  • If your loved one has never told you that you are beneficiary, but you think you may have been, you need to find the policy to file a claim.
  • Call the insurance companies that do business in your area and asked them if the deceased had a life insurance policy with them.
  • If you know the password to their computers, there may be information on their hard drive. They may have a downloaded PDF with the information you need.
  • If you cannot find it there, search for proof that your loved one was making benefit payments.

Every year billions of dollars in death benefits go unclaimed because beneficiaries are not aware of their status. Talk to your loved ones who may have insurance policies and find out if you are a beneficiary. If this is the case, you will not need to use a lawyer unless you feel the company is denying you the death benefits your loved one want you to have.

 

What Is a Good Reason to Contact an Attorney If You Have Not Received a Life Insurance Payout?

If your claim is denied, the first thing to do is contact your state’s insurance bureau. They may be able to resolve the issue quickly.

If the insurance company refuses to change its position, however, and you believe you have a legitimate claim, you should contact a lawyer as soon as possible. This is especially true if it is an employment-based insurance policy as some of them only allow 60 days to appeal.

It is also a good idea to contact a lawyer if you are unsure of how to proceed or if you are confused about your status as a beneficiary and what documentation you might need. A lawyer can help you find the right papers and help you make a valid claim.

 

Get the Help You Deserve

If you believe you are entitled to life insurance payouts after a loved one’s death and find you are struggling to get the life insurance company to pay, contact Katherman Briggs & Greenberg for a consultation. If you are owed payouts from life insurance companies, our team can investigate the cause and can find out whether you have a claim against the insurer.

Get the Help You Deserve. Request a free consultation.

KBG Injury Law has been working with central Pennsylvania families, individuals and businesses for more than 30 years and we can help you review all your options. If your insurer is acting in bad faith, our insurance attorneys can investigate and file an appeal and complaint. If there is a problem with the policy, our personal injury attorneys can evaluate the case to determine whether you have a civil claim to help you recover compensation for your loss. Our goal in each case is to support you during this difficult time.

You can contact us for a free consultation.

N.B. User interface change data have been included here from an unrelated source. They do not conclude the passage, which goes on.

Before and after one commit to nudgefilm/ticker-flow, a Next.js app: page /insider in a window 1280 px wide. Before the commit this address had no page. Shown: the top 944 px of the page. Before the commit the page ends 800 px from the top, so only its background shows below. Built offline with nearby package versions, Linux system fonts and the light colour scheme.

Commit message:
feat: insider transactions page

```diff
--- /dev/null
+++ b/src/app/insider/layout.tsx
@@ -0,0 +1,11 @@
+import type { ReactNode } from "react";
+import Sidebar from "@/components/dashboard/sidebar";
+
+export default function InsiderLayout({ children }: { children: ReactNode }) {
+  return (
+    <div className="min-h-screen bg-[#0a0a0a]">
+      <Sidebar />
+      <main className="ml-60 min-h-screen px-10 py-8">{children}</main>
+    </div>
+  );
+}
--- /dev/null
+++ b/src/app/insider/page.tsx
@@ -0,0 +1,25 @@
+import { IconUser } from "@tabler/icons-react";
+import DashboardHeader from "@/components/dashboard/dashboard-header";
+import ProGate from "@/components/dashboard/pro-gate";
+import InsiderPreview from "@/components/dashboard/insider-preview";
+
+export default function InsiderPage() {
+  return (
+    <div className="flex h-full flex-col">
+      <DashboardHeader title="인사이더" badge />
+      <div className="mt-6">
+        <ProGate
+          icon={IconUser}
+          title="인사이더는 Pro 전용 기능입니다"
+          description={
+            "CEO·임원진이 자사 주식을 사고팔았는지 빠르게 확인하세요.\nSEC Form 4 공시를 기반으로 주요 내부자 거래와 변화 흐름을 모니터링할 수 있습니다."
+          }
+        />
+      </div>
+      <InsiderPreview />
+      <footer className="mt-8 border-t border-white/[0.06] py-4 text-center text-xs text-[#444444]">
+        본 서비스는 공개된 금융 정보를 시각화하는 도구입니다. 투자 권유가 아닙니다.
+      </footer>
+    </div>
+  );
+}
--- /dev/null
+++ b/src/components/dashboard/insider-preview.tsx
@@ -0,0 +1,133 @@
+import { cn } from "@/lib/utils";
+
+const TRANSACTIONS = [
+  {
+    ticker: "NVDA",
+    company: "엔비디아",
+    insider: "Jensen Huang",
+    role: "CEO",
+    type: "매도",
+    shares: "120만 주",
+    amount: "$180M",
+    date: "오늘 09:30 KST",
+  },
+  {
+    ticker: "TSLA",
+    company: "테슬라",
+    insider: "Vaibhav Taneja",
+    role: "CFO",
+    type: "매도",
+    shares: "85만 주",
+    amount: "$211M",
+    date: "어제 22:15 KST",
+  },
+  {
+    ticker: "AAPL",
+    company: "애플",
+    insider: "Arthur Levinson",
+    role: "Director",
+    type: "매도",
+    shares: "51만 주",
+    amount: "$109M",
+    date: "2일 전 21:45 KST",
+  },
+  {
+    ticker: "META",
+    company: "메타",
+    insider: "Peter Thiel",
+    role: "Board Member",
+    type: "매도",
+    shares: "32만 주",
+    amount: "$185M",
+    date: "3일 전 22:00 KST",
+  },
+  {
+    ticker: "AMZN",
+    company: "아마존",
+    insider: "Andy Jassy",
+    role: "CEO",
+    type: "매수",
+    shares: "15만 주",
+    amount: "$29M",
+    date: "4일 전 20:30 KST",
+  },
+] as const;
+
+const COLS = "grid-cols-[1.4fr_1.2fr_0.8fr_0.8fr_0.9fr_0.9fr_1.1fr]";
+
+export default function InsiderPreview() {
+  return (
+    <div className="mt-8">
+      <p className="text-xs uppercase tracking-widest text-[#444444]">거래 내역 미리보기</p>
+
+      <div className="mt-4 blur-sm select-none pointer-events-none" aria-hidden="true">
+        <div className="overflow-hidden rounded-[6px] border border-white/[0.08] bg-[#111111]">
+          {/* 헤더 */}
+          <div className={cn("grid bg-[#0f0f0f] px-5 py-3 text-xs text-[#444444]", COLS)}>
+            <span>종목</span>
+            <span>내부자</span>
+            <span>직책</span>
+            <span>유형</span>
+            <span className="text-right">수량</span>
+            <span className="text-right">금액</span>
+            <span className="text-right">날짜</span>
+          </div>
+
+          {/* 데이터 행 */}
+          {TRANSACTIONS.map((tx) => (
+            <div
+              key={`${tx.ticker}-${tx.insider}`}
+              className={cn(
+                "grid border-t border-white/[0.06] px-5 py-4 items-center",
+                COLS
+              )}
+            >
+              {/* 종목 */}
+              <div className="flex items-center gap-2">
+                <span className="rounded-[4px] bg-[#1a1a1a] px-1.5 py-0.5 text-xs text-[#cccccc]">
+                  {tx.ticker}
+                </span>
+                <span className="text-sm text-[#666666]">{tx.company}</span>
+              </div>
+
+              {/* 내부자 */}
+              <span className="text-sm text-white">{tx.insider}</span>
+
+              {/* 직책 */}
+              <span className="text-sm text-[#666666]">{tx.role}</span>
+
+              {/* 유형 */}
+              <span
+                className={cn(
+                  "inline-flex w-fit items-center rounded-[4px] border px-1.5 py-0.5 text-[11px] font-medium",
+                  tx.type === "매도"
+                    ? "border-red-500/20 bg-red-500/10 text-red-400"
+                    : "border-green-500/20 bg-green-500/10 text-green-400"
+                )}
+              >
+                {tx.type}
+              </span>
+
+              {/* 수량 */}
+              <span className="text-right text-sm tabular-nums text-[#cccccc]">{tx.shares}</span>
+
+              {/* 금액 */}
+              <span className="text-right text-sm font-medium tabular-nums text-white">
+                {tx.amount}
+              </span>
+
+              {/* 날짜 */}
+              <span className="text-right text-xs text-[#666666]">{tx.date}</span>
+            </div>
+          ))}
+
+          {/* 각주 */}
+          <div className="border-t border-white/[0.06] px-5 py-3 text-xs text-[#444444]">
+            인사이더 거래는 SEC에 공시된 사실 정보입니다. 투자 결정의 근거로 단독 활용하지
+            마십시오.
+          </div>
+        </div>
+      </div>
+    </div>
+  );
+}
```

You can call us at 1-800-509-1011 or visit our contact us page where you can leave us your contact details and some information on your problem and a member of our team will get back to you soon as possible.